Exercise brief >> Write out every record below exactly as given. Leave the pictures out.
(Recorded data)
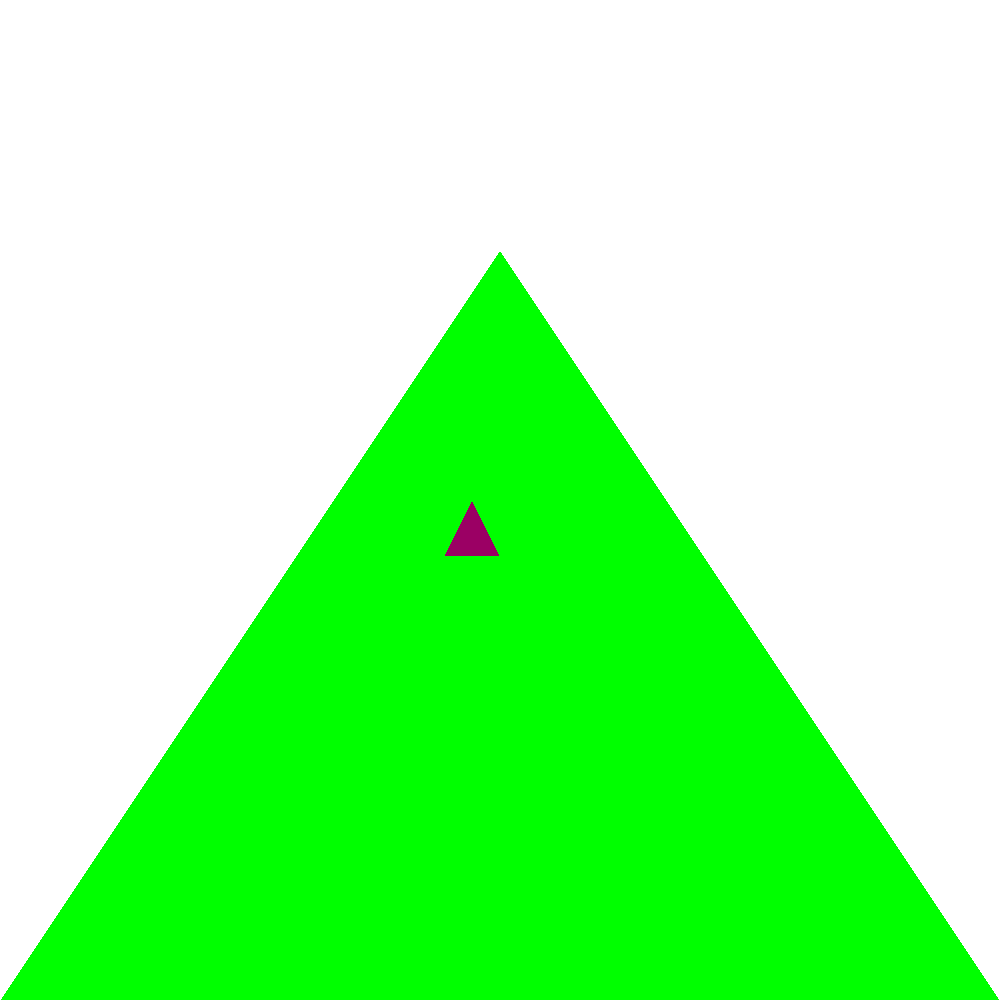
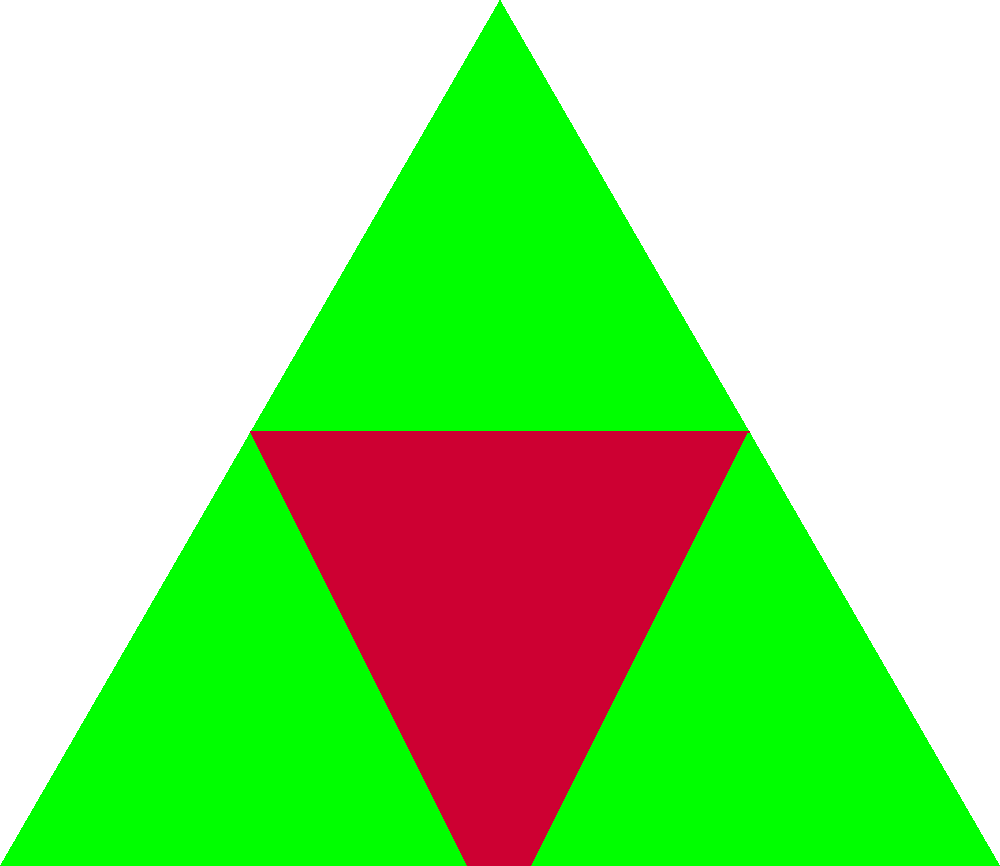
final changes to the triangle generator
triangle generator creates triangles, but I don't think they're equilateral

Changed region(s): [[0.0, 0.0, 0.961, 1.0], [0.961, 0.9353, 1.0, 1.0]]

diff --git a/pillow.py b/pillow.py
@@ -1,6 +1,7 @@
 from PIL import Image as i
 import random as r
 import sys
+import os
 
 testing = False
 progress = True
@@ -18,6 +19,8 @@ class Image:
 			self.width = width
 		self.file_type = file_type
 		self.path = self.name + "." + self.file_type.lower()
+		if os.path.exists(self.path):
+			os.remove(self.path)
 		self.color_type = color_type
 		self.im = i.new(self.color_type, (self.width, self.height))
 		self.save()
@@ -36,7 +39,10 @@ class Image:
 
 	# Places a color at a certain pixel
 	def put(self, coordinate, color=(0, 0, 0)):
-		self.im.putpixel(coordinate, color)
+		try:
+			self.im.putpixel(coordinate, color)
+		except IndexError:
+			pass
 
 	# Fills the image
 	def fill(self, color):
@@ -49,19 +55,27 @@ class Image:
 		self.im.show()
 
 	# Draws an isosceles triangle
-	def triangle(self, start_point, side_length, height, color=(0, 0, 0), testing=True, range_testing=False, up=True, increment=1):
+	def triangle(self, start_point, side_length, height=None, color=(0, 0, 0), testing=True, range_testing=False, up=True, increment=1):
 		x, y = start_point
-		h = 0
-		base = y
+		if up:
+			h = increment
+		else:
+			h = -increment
+		base = y - h
 		rising = True
+		max_height = increment * side_length / 2
+		if height == None or height > max_height:
+			height = max_height
+		if testing:
+			print(f"H: {height}, U: {up}, B: {base}")
 		for a in range(side_length):
-			for b in range(int(h)):
-				if range_testing:
-					print(x+a, int(y-b), end=' ')
-				self.put((x+a, int(y-b)), color)
-			if range_testing:
-				print('')
 			if up:
+				for b in range(int(h)):
+					if range_testing:
+						print(x+a, int(y-b), end=' ')
+					self.put((x+a, int(y-b)), color)
+					if range_testing:
+						print('')
 				if h < height and rising:
 					h += increment
 				if h >= height and rising:
@@ -73,39 +87,19 @@ class Image:
 				if y-h < base and not rising:
 					h -= increment
 			else:
-				pass
-
-		# rising = True
-		# x, y = start_point
-		# h = 0
-		# going = True
-		# base = y
-		# first_time = True
-		# for a in range(side_length):
-		# 	self.put((x, y), color)
-		# 	if up:
-		# 		print(rising, end=' ')
-		# 		if not rising or h != 0:
-		# 			for b in range(int(h)):
-		# 				if range_testing:
-		# 					print(x, y-b, end=' ')
-		# 				self.put((x, y-b), color)
-		# 			if range_testing:
-		# 				print('')
-		# 	else:
-		# 		for b in range(int(h)):
-		# 			self.put((x, y+b), color)
-		# 	if h != 0 or first_time:
-		# 		if rising:
-		# 			h -= increment
-		# 		if h == height:
-		# 			rising = False
-		# 		if not rising:
-		# 			h += increment
-		# 	x += 1
-		# 	first_time = False
-		# 	if testing:
-		# 		print(f"X: {x}, Y: {y}, H: {h}")
+				for nb in range(-int(h)):
+					b = -nb
+					if range_testing:
+						print(x+a, int(y-b), end=' ')
+					self.put((x+a, int(y-b)), color)
+				if h > -height and rising:
+					h -= increment
+				if h <= -height and rising:
+					rising = False
+					if testing:
+						print(rising)
+				if y-h > base and not rising:
+					h += increment
 
 	# Draws a square on the image
 	def square(self, w, h, color=(0, 0, 0)):

diff --git a/main.py b/main.py
@@ -1,28 +1,31 @@
 from pillow import Image
+import math as m
 
-triangle = Image("Triangle", 1000, 1000)
+height = 866
+width = 1000
+triangle = Image("triangle", height, width)
 
-triangle.triangle((100, 500), 100, 50, color=(255, 0, 0))
 triangle.fill((255, 255, 255))
 
-def sierpinski(image, start, side, height, testing=False):
+def sierpinski(image, start, side, testing=False):
 	boo = True
-	x, y = start
+	width, height = start
+	x, y = width, height
+	s = side
 	color = [255, 0, 0]
-	image.triangle((x, y), side, height, color=(0, 255, 0), up=boo, increment=1.5)
-	for i in range(3):
-		x += side//3
-		y -= side // 3
-		side = side // 3
-		height = side//2
+	image.triangle((x, y), side, color=(0, 255, 0), up=boo, increment=m.sqrt(3))
+	for i in range(2):
+		y -= side * m.sqrt(3) / 4
+		x += side / 4
+		s = s // 2
 		color[2] += 50
 		color[0] -= 50
 		if testing:
-			print(x, y, side, height)
+			print(x, y, s)
 		boo = not boo
-		image.triangle((x, y), side, height, color=tuple(color), up=boo, increment=2)
+		image.triangle((int(x), int(y)), s, color=tuple(color), up=boo, increment=2)
 
-sierpinski(triangle, (0, 999), 1000, 750, testing=True)
+sierpinski(triangle, (0, height-1), width, testing=True)
 
 
 triangle.save()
(End Recorded data)
Answer to this exercise >>
final changes to the triangle generator
triangle generator creates triangles, but I don't think they're equilateral

Changed region(s): [[0.0, 0.0, 0.961, 1.0], [0.961, 0.9353, 1.0, 1.0]]

diff --git a/pillow.py b/pillow.py
@@ -1,6 +1,7 @@
 from PIL import Image as i
 import random as r
 import sys
+import os
 
 testing = False
 progress = True
@@ -18,6 +19,8 @@ class Image:
 			self.width = width
 		self.file_type = file_type
 		self.path = self.name + "." + self.file_type.lower()
+		if os.path.exists(self.path):
+			os.remove(self.path)
 		self.color_type = color_type
 		self.im = i.new(self.color_type, (self.width, self.height))
 		self.save()
@@ -36,7 +39,10 @@ class Image:
 
 	# Places a color at a certain pixel
 	def put(self, coordinate, color=(0, 0, 0)):
-		self.im.putpixel(coordinate, color)
+		try:
+			self.im.putpixel(coordinate, color)
+		except IndexError:
+			pass
 
 	# Fills the image
 	def fill(self, color):
@@ -49,19 +55,27 @@ class Image:
 		self.im.show()
 
 	# Draws an isosceles triangle
-	def triangle(self, start_point, side_length, height, color=(0, 0, 0), testing=True, range_testing=False, up=True, increment=1):
+	def triangle(self, start_point, side_length, height=None, color=(0, 0, 0), testing=True, range_testing=False, up=True, increment=1):
 		x, y = start_point
-		h = 0
-		base = y
+		if up:
+			h = increment
+		else:
+			h = -increment
+		base = y - h
 		rising = True
+		max_height = increment * side_length / 2
+		if height == None or height > max_height:
+			height = max_height
+		if testing:
+			print(f"H: {height}, U: {up}, B: {base}")
 		for a in range(side_length):
-			for b in range(int(h)):
-				if range_testing:
-					print(x+a, int(y-b), end=' ')
-				self.put((x+a, int(y-b)), color)
-			if range_testing:
-				print('')
 			if up:
+				for b in range(int(h)):
+					if range_testing:
+						print(x+a, int(y-b), end=' ')
+					self.put((x+a, int(y-b)), color)
+					if range_testing:
+						print('')
 				if h < height and rising:
 					h += increment
 				if h >= height and rising:
@@ -73,39 +87,19 @@ class Image:
 				if y-h < base and not rising:
 					h -= increment
 			else:
-				pass
-
-		# rising = True
-		# x, y = start_point
-		# h = 0
-		# going = True
-		# base = y
-		# first_time = True
-		# for a in range(side_length):
-		# 	self.put((x, y), color)
-		# 	if up:
-		# 		print(rising, end=' ')
-		# 		if not rising or h != 0:
-		# 			for b in range(int(h)):
-		# 				if range_testing:
-		# 					print(x, y-b, end=' ')
-		# 				self.put((x, y-b), color)
-		# 			if range_testing:
-		# 				print('')
-		# 	else:
-		# 		for b in range(int(h)):
-		# 			self.put((x, y+b), color)
-		# 	if h != 0 or first_time:
-		# 		if rising:
-		# 			h -= increment
-		# 		if h == height:
-		# 			rising = False
-		# 		if not rising:
-		# 			h += increment
-		# 	x += 1
-		# 	first_time = False
-		# 	if testing:
-		# 		print(f"X: {x}, Y: {y}, H: {h}")
+				for nb in range(-int(h)):
+					b = -nb
+					if range_testing:
+						print(x+a, int(y-b), end=' ')
+					self.put((x+a, int(y-b)), color)
+				if h > -height and rising:
+					h -= increment
+				if h <= -height and rising:
+					rising = False
+					if testing:
+						print(rising)
+				if y-h > base and not rising:
+					h += increment
 
 	# Draws a square on the image
 	def square(self, w, h, color=(0, 0, 0)):

diff --git a/main.py b/main.py
@@ -1,28 +1,31 @@
 from pillow import Image
+import math as m
 
-triangle = Image("Triangle", 1000, 1000)
+height = 866
+width = 1000
+triangle = Image("triangle", height, width)
 
-triangle.triangle((100, 500), 100, 50, color=(255, 0, 0))
 triangle.fill((255, 255, 255))
 
-def sierpinski(image, start, side, height, testing=False):
+def sierpinski(image, start, side, testing=False):
 	boo = True
-	x, y = start
+	width, height = start
+	x, y = width, height
+	s = side
 	color = [255, 0, 0]
-	image.triangle((x, y), side, height, color=(0, 255, 0), up=boo, increment=1.5)
-	for i in range(3):
-		x += side//3
-		y -= side // 3
-		side = side // 3
-		height = side//2
+	image.triangle((x, y), side, color=(0, 255, 0), up=boo, increment=m.sqrt(3))
+	for i in range(2):
+		y -= side * m.sqrt(3) / 4
+		x += side / 4
+		s = s // 2
 		color[2] += 50
 		color[0] -= 50
 		if testing:
-			print(x, y, side, height)
+			print(x, y, s)
 		boo = not boo
-		image.triangle((x, y), side, height, color=tuple(color), up=boo, increment=2)
+		image.triangle((int(x), int(y)), s, color=tuple(color), up=boo, increment=2)
 
-sierpinski(triangle, (0, 999), 1000, 750, testing=True)
+sierpinski(triangle, (0, height-1), width, testing=True)
 
 
 triangle.save()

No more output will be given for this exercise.